» Exercise requirements
Report every line from the following entries that contains the string "which".

» Items listed in a dataset

- - - - - - -

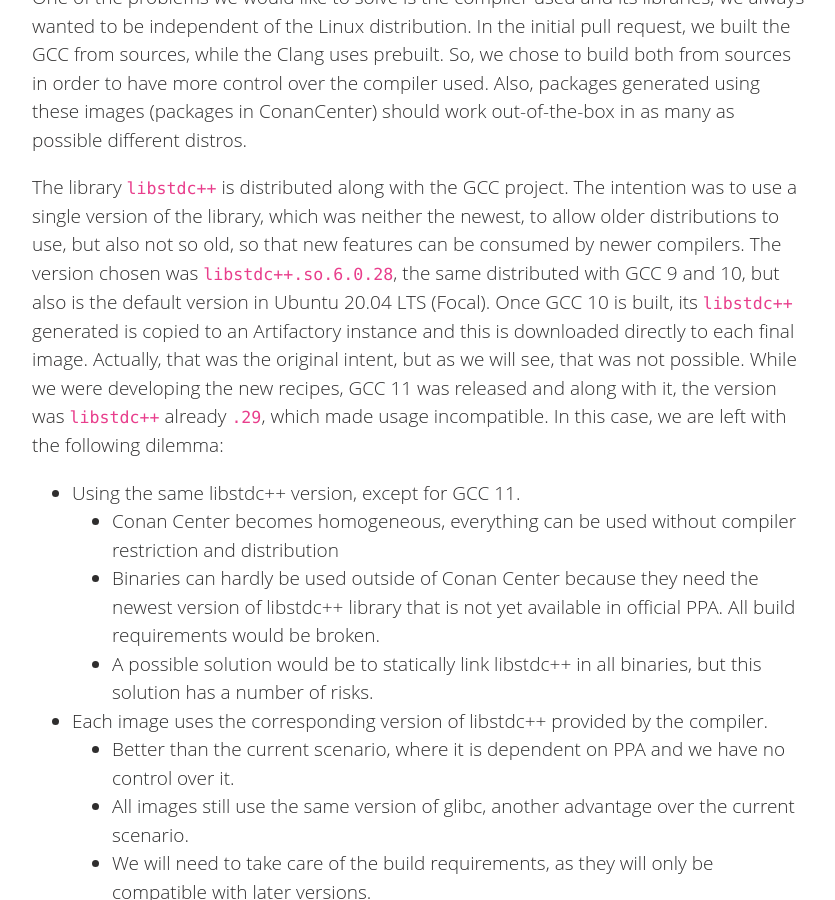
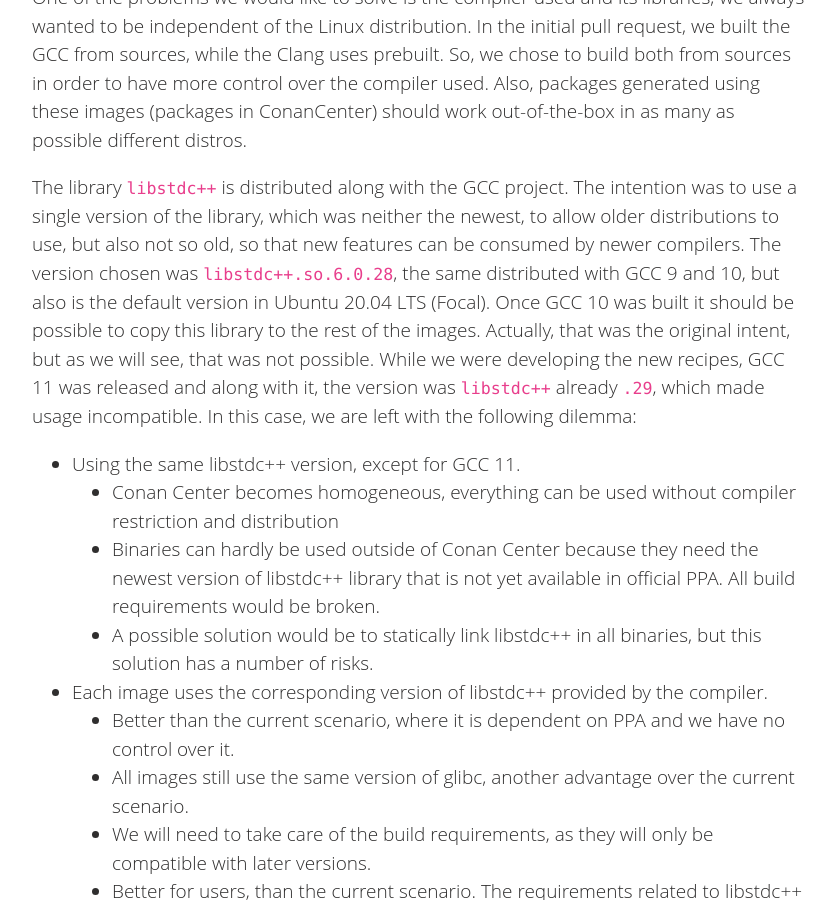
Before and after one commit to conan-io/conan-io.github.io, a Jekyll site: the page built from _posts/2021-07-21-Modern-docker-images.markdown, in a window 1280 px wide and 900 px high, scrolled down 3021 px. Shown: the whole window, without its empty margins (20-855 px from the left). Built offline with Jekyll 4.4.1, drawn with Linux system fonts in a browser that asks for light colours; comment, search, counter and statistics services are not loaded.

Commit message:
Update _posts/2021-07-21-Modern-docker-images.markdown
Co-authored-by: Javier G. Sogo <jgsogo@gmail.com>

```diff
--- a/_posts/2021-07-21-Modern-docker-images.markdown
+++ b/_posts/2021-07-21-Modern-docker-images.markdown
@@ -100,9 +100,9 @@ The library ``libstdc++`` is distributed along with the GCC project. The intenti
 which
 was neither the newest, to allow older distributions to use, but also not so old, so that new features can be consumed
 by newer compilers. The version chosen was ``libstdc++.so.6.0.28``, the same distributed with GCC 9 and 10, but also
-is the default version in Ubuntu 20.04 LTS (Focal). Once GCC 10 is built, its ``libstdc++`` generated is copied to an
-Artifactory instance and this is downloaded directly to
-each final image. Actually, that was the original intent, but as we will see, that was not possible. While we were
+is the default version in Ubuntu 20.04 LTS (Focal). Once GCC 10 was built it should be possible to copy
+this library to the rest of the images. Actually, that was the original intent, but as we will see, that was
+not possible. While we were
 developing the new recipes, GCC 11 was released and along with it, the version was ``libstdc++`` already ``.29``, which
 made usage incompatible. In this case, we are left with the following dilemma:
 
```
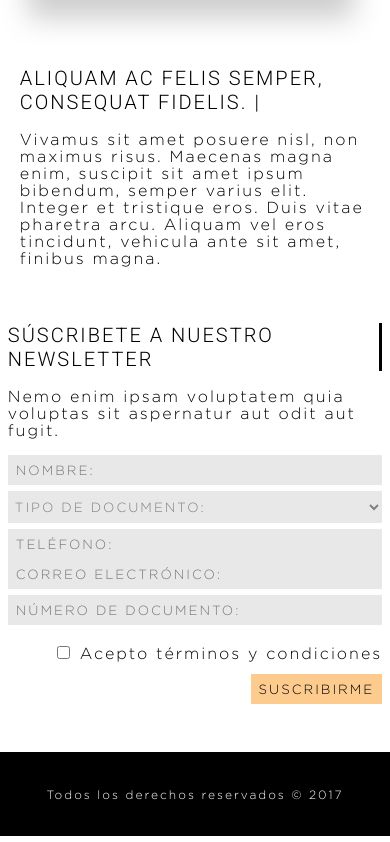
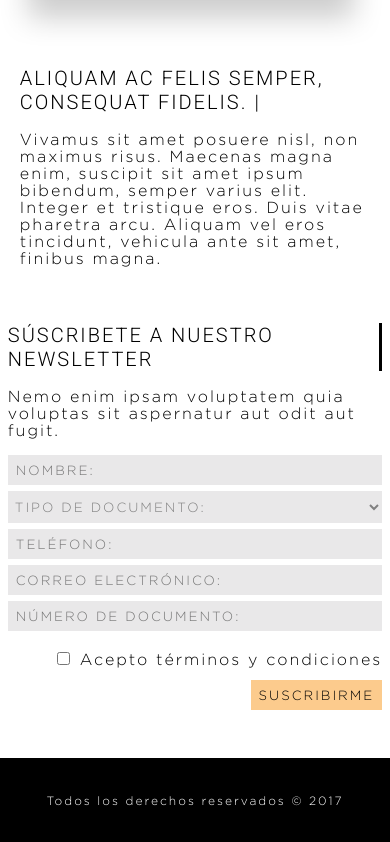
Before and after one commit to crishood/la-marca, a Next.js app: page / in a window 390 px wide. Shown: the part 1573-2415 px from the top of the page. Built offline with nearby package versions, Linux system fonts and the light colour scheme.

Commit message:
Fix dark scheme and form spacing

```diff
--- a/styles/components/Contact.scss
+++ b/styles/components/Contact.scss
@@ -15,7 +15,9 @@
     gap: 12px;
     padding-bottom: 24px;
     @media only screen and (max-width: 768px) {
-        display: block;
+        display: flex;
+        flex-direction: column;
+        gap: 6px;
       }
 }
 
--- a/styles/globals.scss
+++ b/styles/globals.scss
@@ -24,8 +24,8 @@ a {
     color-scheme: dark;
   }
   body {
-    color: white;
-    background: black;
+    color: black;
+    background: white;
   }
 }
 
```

- - - - - - -

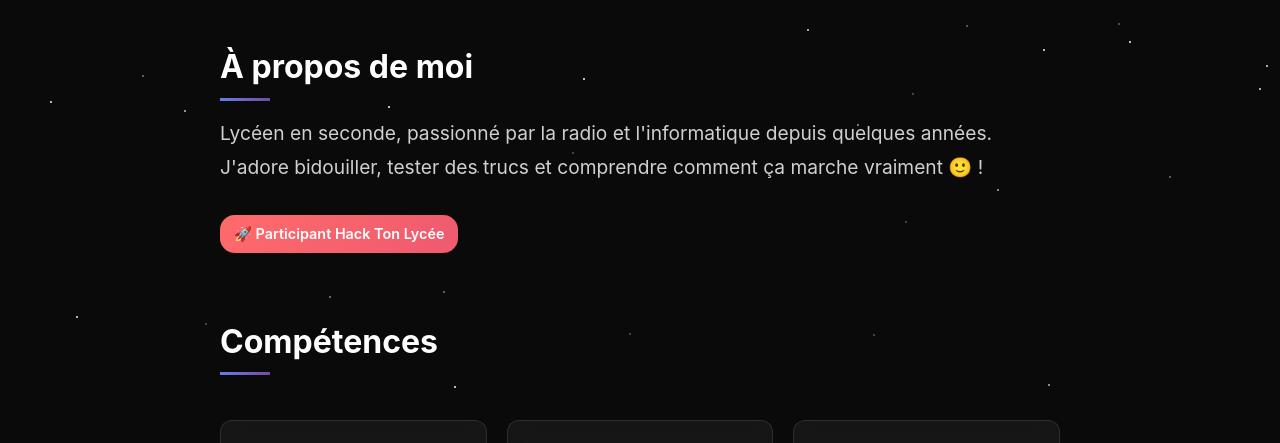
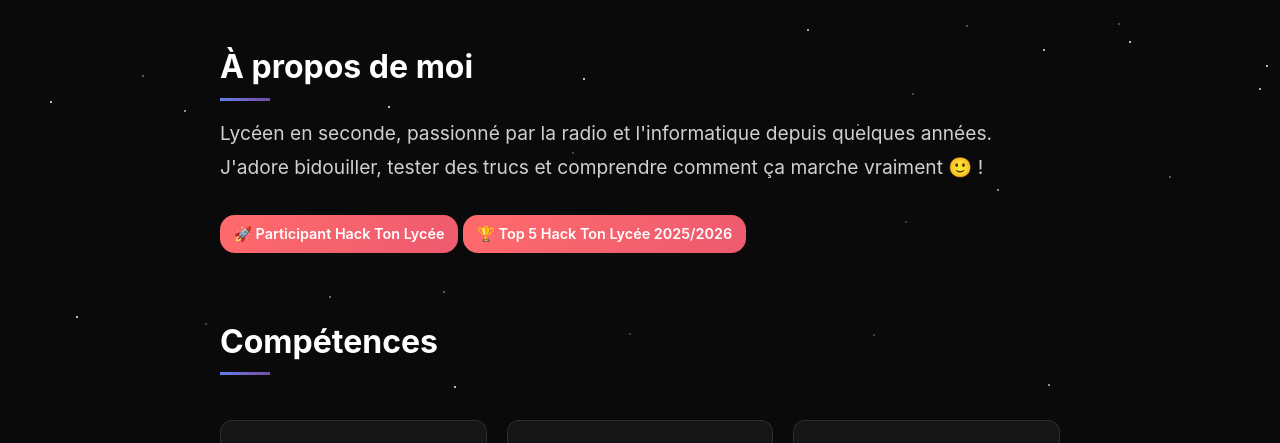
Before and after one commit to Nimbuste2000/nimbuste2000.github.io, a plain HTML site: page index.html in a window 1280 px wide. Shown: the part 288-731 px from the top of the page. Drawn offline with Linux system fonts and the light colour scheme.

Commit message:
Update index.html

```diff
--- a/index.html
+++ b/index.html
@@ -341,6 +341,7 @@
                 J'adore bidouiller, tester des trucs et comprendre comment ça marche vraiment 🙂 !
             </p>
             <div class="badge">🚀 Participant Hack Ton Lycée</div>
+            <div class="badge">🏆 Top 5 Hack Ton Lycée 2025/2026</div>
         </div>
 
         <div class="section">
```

- - - - - - -

» Completed task
 which
 developing the new recipes, GCC 11 was released and along with it, the version was ``libstdc++`` already ``.29``, which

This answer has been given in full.